Through four case studies in Nuremberg, Cologne, Berlin and Munich, Handa examines how these communities approached the establishment of documentation centers to share the history of German National Socialism and the Holocaust with others for posterity. . Her research is particularly relevant to designers today, as the industry grapples with its own design challenges when dealing with projects such as Civil War Relics, post-invasion Iraq construction. and many other sites of historical significance.
“In every community there is always a dark past which at some point needs to be addressed,” Handa said. “And I think we live in a time when we really need to question ourselves and think carefully about what we do with these places and sites. “
His book explores the different paths taken by post-war communities in Germany facing these sites and more recently the choices of designers and town planners and the way they presented the past through the creation of four different documentation centers. on these sites.
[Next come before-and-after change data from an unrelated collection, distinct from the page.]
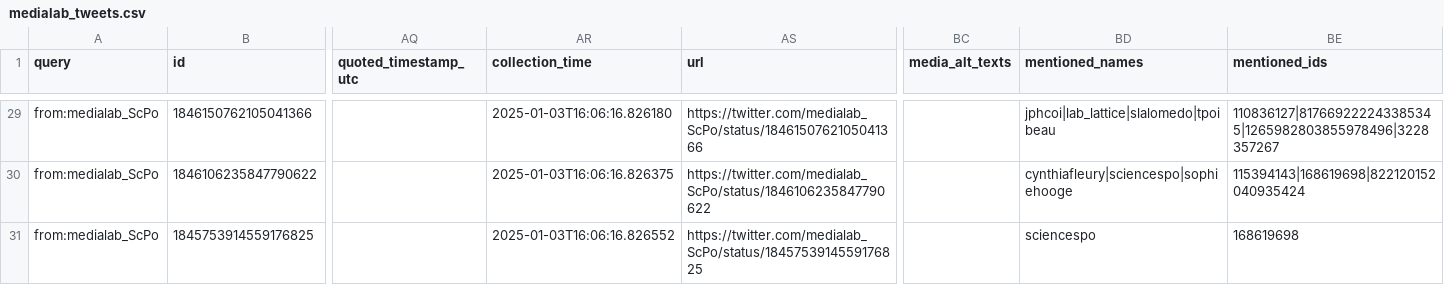
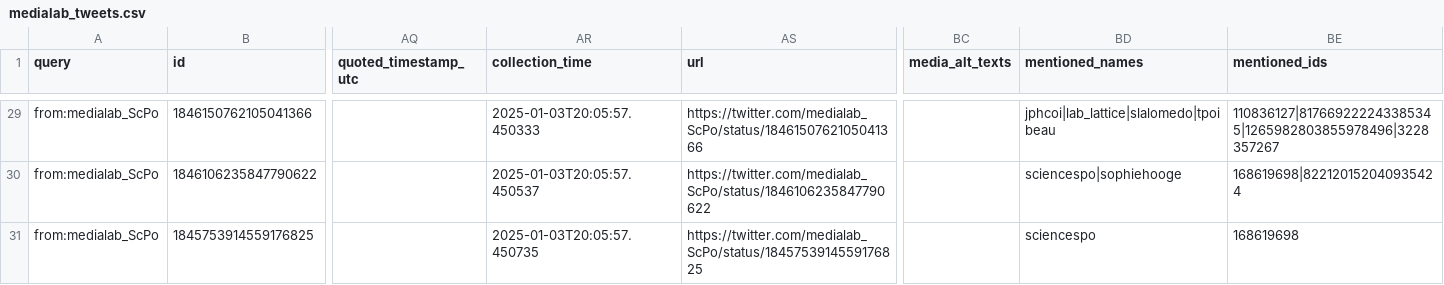
Before and after one commit to medialab/website-medialab-tweets, a CSV file: data/medialab_tweets.csv, drawn as a sheet; only a part is shown, gaps mark what is left out; the diff covers the shown part only; the diff names each change by its address in the sheet, - before the commit and + after, or states it on an @@ line.

```diff
--- a/data/medialab_tweets.csv
+++ b/data/medialab_tweets.csv
-AR29 (collection_time): 2025-01-03T16:06:16.826180
+AR29 (collection_time): 2025-01-03T20:05:57.450333
-AR30 (collection_time): 2025-01-03T16:06:16.826375
+AR30 (collection_time): 2025-01-03T20:05:57.450537
-BD30 (mentioned_names): cynthiafleury|sciencespo|sophiehooge
+BD30 (mentioned_names): sciencespo|sophiehooge
-BE30 (mentioned_ids): 115394143|168619698|822120152040935424
+BE30 (mentioned_ids): 168619698|822120152040935424
-AR31 (collection_time): 2025-01-03T16:06:16.826552
+AR31 (collection_time): 2025-01-03T20:05:57.450735
```
Also changed, not shown: 27 edited cells elsewhere in this file.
Some post-war communities chose to demolish former Nazi headquarters and buildings in an attempt to erase and deny the past, some restored the buildings to pre-war conditions and others chose to show the scars of the past.
In the four case studies presented in Handa’s book, buildings in Berlin and Munich were demolished but remains such as foundations and neighboring buildings remained. However, in Nuremberg and Cologne the buildings remained standing. Each of these communities and their designers approached the creation of their documentation centers differently, each with its own unique circumstances and situations. Handa explores how each design team has used architectural design to present the past in a meaningful way.
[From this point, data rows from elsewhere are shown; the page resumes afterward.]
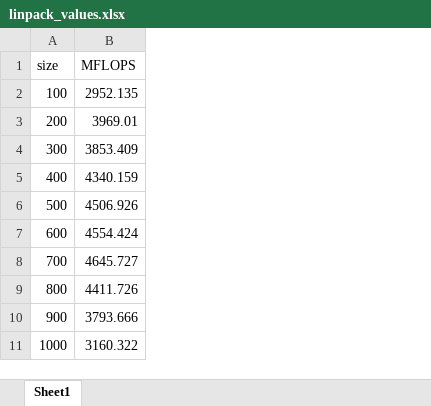
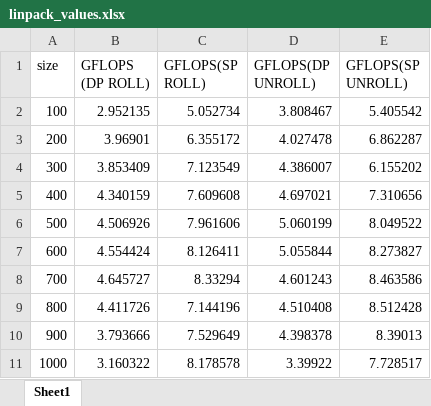
Before and after one commit to hgirard78/HPC, an Excel workbook: Lab_4/linpack_values.xlsx, sheet Sheet1, drawn as a sheet; values as stored, in another font and other column widths than the file's, no borders; removed rows and columns are numbered as before the commit, all else as after; the diff names each change by its address in the sheet, - before the commit and + after, or states it on an @@ line.

Commit message:
add linpack_values

```diff
--- a/Lab_4/linpack_values.xlsx (sheet Sheet1)
+++ b/Lab_4/linpack_values.xlsx (sheet Sheet1)
-column B (MFLOPS), rows 2-11: 2952.135 | 3969.01 | 3853.409 | 4340.159 | 4506.926 | 4554.424 | 4645.727 | 4411.726 | 3793.666 | 3160.322
+column B (GFLOPS (DP ROLL)), rows 2-11: 2.952135 | 3.96901 | 3.853409 | 4.340159 | 4.506926 | 4.554424 | 4.645727 | 4.411726 | 3.793666 | 3.160322
+column C (GFLOPS(SP ROLL)), rows 2-11: 5.052734 | 6.355172 | 7.123549 | 7.609608 | 7.961606 | 8.126411 | 8.33294 | 7.144196 | 7.529649 | 8.178578
+column D (GFLOPS(DP UNROLL)), rows 2-11: 3.808467 | 4.027478 | 4.386007 | 4.697021 | 5.060199 | 5.055844 | 4.601243 | 4.510408 | 4.398378 | 3.39922
+column E (GFLOPS(SP UNROLL)), rows 2-11: 5.405542 | 6.862287 | 6.155202 | 7.310656 | 8.049522 | 8.273827 | 8.463586 | 8.512428 | 8.39013 | 7.728517
```
Also changed, not shown: 5 other files.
Handa wants the reader to view these design cases and strategies as something they can consider applying to their own project as they explore the possibilities. She also hopes the book will initiate a discussion and be a historical resource as communities explore ways to present difficult and complicated stories.
“I’m not as interested in the cases themselves as I am in how the profession or discipline can apply the information presented in the book to real life situations,” Handa said. “I am not presenting anything as the correct answer. Of course it depends on the case, it depends on the place, it depends on the particular history of the site.
Handa is a renowned scholar of architectural theory, history and design and is the author of other architectural books, including “The Allure of the Incomplete, the Imperfect and the Impermanent: to conceive and appreciate architecture as nature “and” Conjuring the real: the role of architecture in Fiction of the 18th and 19th centuries.